'Children should be able to play': West Haven looks to state for playscape construction money

Photo of Brian Zahn

WEST HAVEN — For years, Kim Kenny has not been playing around. Soon, though, the city’s youth could be.

Kenny, a paraprofessional at Seth G. Haley Elementary School and president of the city’s PTA Council, said she noticed something at that school years ago.

“I was able to observe that our kids don’t have a place to play,” she said.

Kenny said she brought her concerns to state Rep. Dorinda Borer, D-West Haven. Now, the State Bond Commission will vote Friday as to whether West Haven should receive $430,000 in bonding to construct four new playscapes in the city.

“Safety, recreational open space and accessibility are all basic quality of life issues that should be a priority for all children,” Borer said. “Playing and socializing is a big part of their happiness, health and growth.”

Borer said she is “99.9 percent sure” the Bond Commission will approve the project, but she has kept quiet about the project to constituents until she is sure the funding has been procured. Although preliminary site designs were required as a condition in the funding application, Borer said the school communities should have input on the final design if the city were to receive the state money.

Borer said the sites for new playgrounds would be Haley School, Edith E. Mackrille School and the Glade Street housing authority site. It is proposed that $125,000 would be allocated to the two schools for new playgrounds and $150,000 would be allocated for the Glade Street site. The remaining funding is a “cushion” should the city elect to construct a fourth playscape, she said.

The playgrounds at Haley and Mackrille currently cannot accommodate the number of children at those schools, nor are they accessible to students of all physical, cognitive and medical abilities, Kenny said.

“Regardless of their different learning abilities, children should be able to play on the playground,” she said. “It’s such an important part of childhood development.”

Superintendent of Schools Neil Cavallaro said the Board of Education and city officials have made a determination that the current playgrounds must come down.

“Recently, we’ve received a number of complaints regarding the condition of both playgrounds,” he said.

Cavallaro said a city inspector determined those playgrounds were unsafe, and the school board is in the process of removing them.

“There are missing screws and parts. They are covered with rust and are a liability to the city,” he said. “Over the years, we’ve done our best to keep them safe and operable, but we no longer have spare parts or the means to fix them. It’s just not worth it.”

Kenny said state bonding money would be tremendously helpful in constructing new, safer playscapes for students.

“It’s really hard to fundraise. You put in hours and hours and raise maybe $1,000. This is a pretty steep challenge for us to raise that money,” she said.

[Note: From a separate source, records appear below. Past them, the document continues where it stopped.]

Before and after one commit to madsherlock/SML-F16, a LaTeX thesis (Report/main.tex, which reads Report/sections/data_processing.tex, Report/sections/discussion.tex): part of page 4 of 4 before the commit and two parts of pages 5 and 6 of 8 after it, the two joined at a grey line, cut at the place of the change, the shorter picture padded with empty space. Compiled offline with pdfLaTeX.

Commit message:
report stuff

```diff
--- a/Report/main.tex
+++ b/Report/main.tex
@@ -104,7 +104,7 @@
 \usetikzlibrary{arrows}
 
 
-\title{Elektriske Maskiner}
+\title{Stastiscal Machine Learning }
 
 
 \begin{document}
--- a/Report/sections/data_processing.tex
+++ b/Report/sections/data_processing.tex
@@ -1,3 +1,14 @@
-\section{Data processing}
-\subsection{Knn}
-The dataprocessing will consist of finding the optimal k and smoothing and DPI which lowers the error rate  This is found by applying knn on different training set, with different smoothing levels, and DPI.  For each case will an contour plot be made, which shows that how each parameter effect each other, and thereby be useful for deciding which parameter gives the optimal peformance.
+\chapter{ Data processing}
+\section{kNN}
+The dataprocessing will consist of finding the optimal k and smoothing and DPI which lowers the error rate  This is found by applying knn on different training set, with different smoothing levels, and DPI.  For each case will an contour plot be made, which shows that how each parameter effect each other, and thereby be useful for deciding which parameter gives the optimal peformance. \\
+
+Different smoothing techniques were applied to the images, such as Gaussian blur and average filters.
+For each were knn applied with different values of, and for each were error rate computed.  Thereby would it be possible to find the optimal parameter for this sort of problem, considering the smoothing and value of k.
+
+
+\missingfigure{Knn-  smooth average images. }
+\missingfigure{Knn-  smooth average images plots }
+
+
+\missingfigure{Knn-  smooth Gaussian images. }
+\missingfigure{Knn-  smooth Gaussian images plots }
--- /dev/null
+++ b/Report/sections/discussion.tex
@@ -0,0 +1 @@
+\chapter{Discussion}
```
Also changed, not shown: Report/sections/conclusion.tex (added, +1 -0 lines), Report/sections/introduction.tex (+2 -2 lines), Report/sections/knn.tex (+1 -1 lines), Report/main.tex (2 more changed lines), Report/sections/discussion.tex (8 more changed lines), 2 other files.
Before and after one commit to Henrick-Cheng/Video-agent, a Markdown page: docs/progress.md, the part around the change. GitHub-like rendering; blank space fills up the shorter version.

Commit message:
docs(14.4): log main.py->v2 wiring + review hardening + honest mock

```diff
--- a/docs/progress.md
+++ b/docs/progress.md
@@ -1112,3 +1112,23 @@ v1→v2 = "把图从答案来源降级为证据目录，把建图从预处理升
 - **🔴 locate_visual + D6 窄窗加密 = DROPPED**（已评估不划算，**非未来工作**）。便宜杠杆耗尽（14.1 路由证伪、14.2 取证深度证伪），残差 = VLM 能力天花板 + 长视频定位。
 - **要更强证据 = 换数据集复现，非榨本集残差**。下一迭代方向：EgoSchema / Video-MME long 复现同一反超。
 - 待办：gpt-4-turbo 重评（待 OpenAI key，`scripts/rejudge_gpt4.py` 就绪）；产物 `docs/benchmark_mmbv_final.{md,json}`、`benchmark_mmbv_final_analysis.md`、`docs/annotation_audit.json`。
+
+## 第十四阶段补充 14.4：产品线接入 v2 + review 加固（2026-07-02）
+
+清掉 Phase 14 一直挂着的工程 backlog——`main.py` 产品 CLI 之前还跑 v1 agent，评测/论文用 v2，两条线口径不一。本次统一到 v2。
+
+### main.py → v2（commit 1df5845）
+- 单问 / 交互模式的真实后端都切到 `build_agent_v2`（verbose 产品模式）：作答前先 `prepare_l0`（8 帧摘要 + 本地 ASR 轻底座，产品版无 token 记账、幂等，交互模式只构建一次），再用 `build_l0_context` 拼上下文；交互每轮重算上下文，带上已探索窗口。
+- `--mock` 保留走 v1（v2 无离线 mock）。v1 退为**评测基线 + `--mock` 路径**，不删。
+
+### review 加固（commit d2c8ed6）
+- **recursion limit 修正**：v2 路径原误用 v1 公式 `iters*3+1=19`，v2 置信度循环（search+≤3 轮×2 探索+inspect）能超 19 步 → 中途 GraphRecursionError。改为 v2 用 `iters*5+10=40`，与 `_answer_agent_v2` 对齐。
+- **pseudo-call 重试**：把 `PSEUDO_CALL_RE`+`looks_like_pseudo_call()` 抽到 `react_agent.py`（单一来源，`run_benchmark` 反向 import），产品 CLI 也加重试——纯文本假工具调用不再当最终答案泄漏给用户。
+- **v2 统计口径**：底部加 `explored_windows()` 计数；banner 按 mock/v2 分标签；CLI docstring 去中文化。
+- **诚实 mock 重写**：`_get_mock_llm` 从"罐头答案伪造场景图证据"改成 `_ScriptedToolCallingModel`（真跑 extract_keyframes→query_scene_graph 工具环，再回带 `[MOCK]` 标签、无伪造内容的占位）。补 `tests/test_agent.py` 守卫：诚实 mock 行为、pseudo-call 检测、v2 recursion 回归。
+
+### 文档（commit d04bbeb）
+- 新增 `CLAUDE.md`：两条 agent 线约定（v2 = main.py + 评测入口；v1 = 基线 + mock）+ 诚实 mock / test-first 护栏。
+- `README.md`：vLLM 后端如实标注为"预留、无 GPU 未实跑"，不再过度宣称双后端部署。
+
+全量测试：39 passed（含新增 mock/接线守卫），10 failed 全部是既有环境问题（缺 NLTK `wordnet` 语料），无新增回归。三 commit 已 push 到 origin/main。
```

Additionally, during the coronavirus pandemic, Kenny said the PTA Council and other school-based groups were more concerned with reallocating the money they did have in their coffers to address more urgent needs. With the worst of the pandemic apparently behind the city, Kenny said she believes a bonding project for new playgrounds can benefit entire neighborhoods.

“It’s important that schools are highlighted as the hub of the community,” she said. “You want to be proud to say your children are students in West Haven.”